Bill Belichick's coaching methods in spotlight with Malcolm Butler 'benching'

FOXBOROUGH, Mass. -- Cornerback Malcolm Butler has been heaped with widespread praise since his improbable Super Bowl-clinching interception thrust him from unknown, undrafted player to budding star.

Bill Belichick, with his discipline-based iron fist, has brought him back to earth in a move that sparks passionate discussion over some of Belichick's coaching methods.

By "benching" Butler from at least the first two weeks of voluntary OTAs as a result of being late for the team's first OTA on May 26 (per the Boston Herald), Belichick took a harsh step to teach Butler a lesson. I've heard of him sending a player home for the day from voluntary OTAs for being late (that happened to tight end Aaron Hernandez once), but never sidelining him multiple weeks because of it.

There are a lot of ways to view it, and these are the main thoughts that come to mind:

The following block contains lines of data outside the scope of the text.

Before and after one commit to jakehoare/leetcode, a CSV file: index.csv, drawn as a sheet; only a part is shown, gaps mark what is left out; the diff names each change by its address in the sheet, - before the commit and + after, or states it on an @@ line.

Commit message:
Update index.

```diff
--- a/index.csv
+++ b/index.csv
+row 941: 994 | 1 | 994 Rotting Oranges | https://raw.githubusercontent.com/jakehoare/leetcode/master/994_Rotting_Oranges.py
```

Not having Butler on the field for at the least the first two weeks of OTAs is not good for his football development. He needs every bit of practice time possible if he is to elevate to the starter-level player that several of his teammates believe he can be, and given all the change the Patriots are undergoing at the position, they need him to deliver on that promise in 2015.

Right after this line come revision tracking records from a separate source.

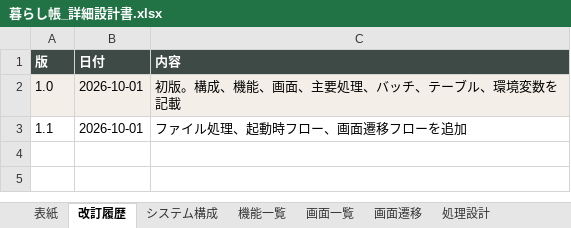
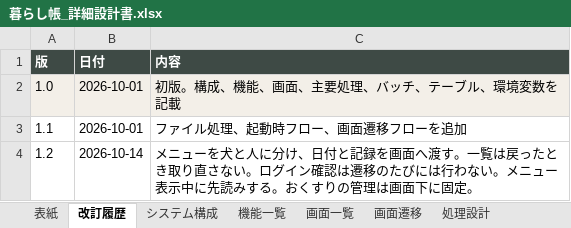
Before and after one commit to uhot33-create/keystone, an Excel workbook: docs/暮らし帳_詳細設計書.xlsx, sheet 改訂履歴, drawn as a sheet; values as stored, in another font and other column widths than the file's, no borders; the diff names each change by its address in the sheet, - before the commit and + after, or states it on an @@ line.

```diff
--- a/docs/暮らし帳_詳細設計書.xlsx (sheet 改訂履歴)
+++ b/docs/暮らし帳_詳細設計書.xlsx (sheet 改訂履歴)
+row 4: 1.2 | 2026-10-14 | メニューを犬と人に分け、日付と記録を画面へ渡す。一覧は戻ったとき取り直さない。ログイン確認は遷移のたびには行わない。メニュー表示中に先読みする。おくすりの管理は画面下に固定。
```
Also changed, not shown: sheet ファイル処理, sheet 画面遷移, sheet 画面一覧, sheet 画面遷移フロー, sheet 処理設計, sheet 機能一覧, 2 more sheets, 1 other file.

Belichick knows this, but he also knows that two weeks of an OTA is not an overwhelming sacrifice to send a decisive message to a player who has flashed potential -- but who has had to quickly learn how to handle stardom -- to be a longer-term answer at the position. The message also resonates with other impressionable young players and the fact Butler is disappointed in himself, as the Herald reports, is exactly what Belichick wants.

So this is Belichick thinking of the bigger picture.

Agree with it or not, his methods are always fascinating to chronicle.